Consumer catalog sales still took the lion's share of the business, accounting for 51 billion francs ($8.5 billion), according to the FEVAD. But that is only 1.2 percent higher than in 1998.
That's the worst performance among all of France's retail channels and is much lower than the 1998 gain of 4.2 percent over 1997. Clearly, that part of the market is beginning to crumble, according to Catalogue's, a French mail order newsletter.
In contrast, the BTB sector showed robust growth, up by 11.1 percent to a total of 19.4 billion francs ($3.2 billion), and that follows a 1998 increase of 14.5 percent over 1997 totals.
Direct insurance sales snapped back smartly from a decline of 1 percent in 1998 to an increase of 14 percent last year.
The mediocre catalog sales are due to poor performance and the weight of general catalogs, which tilt heavily towards textiles.
Apparel and textile sales grew only by 0.7 percent last year and nearly half of the consumer mail order turnover is still generated by textiles and apparel.
Despite a good December when sales grew 2.7 percent over December 1998, second half sales slowed significantly. Growth was essentially flat in many sectors or saw a small decline.
Experts blame the poor performance on strong markets for housing and automobiles as well as the competition of specialized chain stores featuring textile and winter fashions.
Nevertheless, there were a few catalog standouts last year. Senior & Cie closed its 1999-2000 business year in February with a sales increase of 11 percent. Daxon was up 9 percent and Quelle France (a subsidiary of the German mail order house) was up 7 percent.
Direct insurance was hurt in 1998 by government regulations on life insurance policies, but last year saw the industry move up sharply by an average 14 percent. One insurer, GMF Vie saw sales rise by 17 percent.
The BTB sector showed the most life last year.

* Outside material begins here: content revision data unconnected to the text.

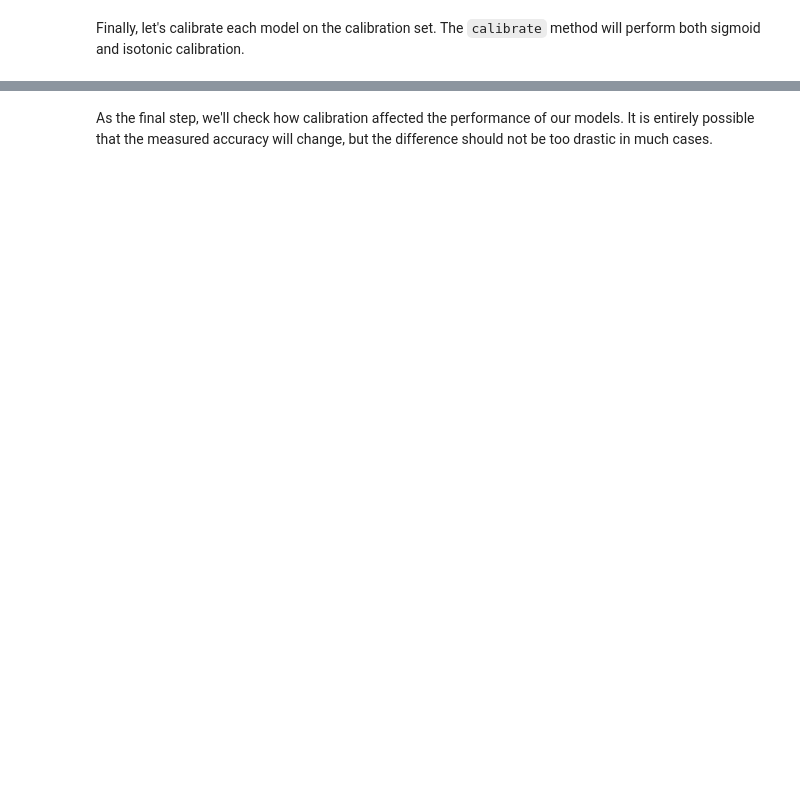
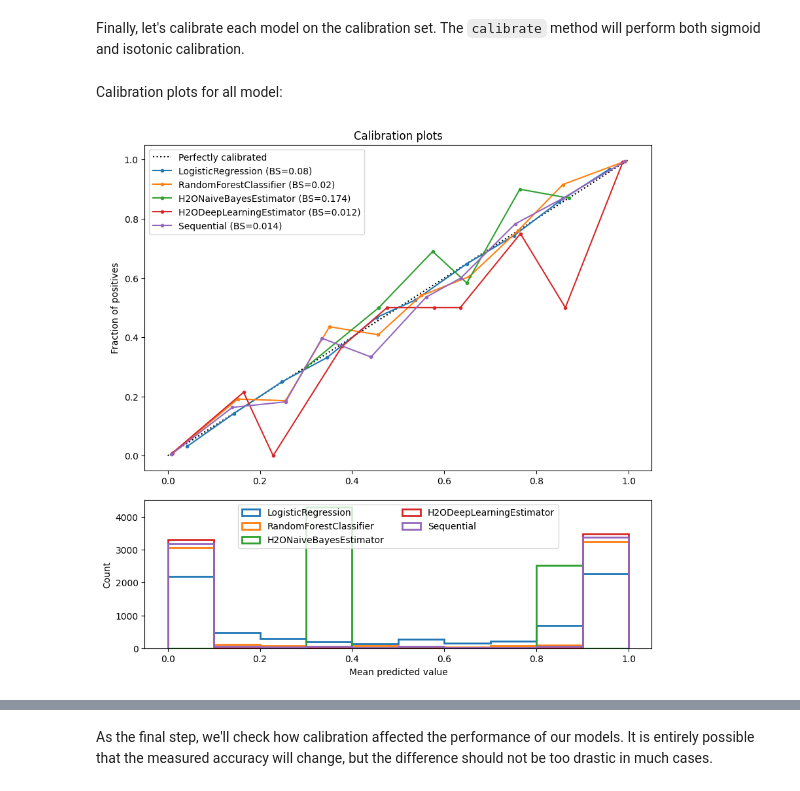
Before and after one commit to wblachowski/models-calibration, a Jupyter notebook: Notebook.ipynb, the cells around one changed output, grey strips where cells are left out. Saved outputs shown, nothing was run; the diff lists cells and outputs as text; code cells hidden in the pictures; blank space fills up the shorter version.

```diff
--- a/Notebook.ipynb
+++ b/Notebook.ipynb
@@ -208,3 +197,10 @@ Finally, let's calibrate each model on the calibration set. The `calibrate` meth
 # %%
 for model in models:
     model.calibrate(X_calib, y_calib)
+# %% [markdown]
+Calibration plots for all model:
+# %%
+plot_calibration_details_for_models(models, X_calib, y_calib, calibrated=True)
+plt.show()
+# %% [output]
+[figure, added]
```
Also changed, not shown: parts of 17 cells of this notebook.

Back to back double-digit increase confirmed market strength and dynamism, much of it due to stepped up corporate investments.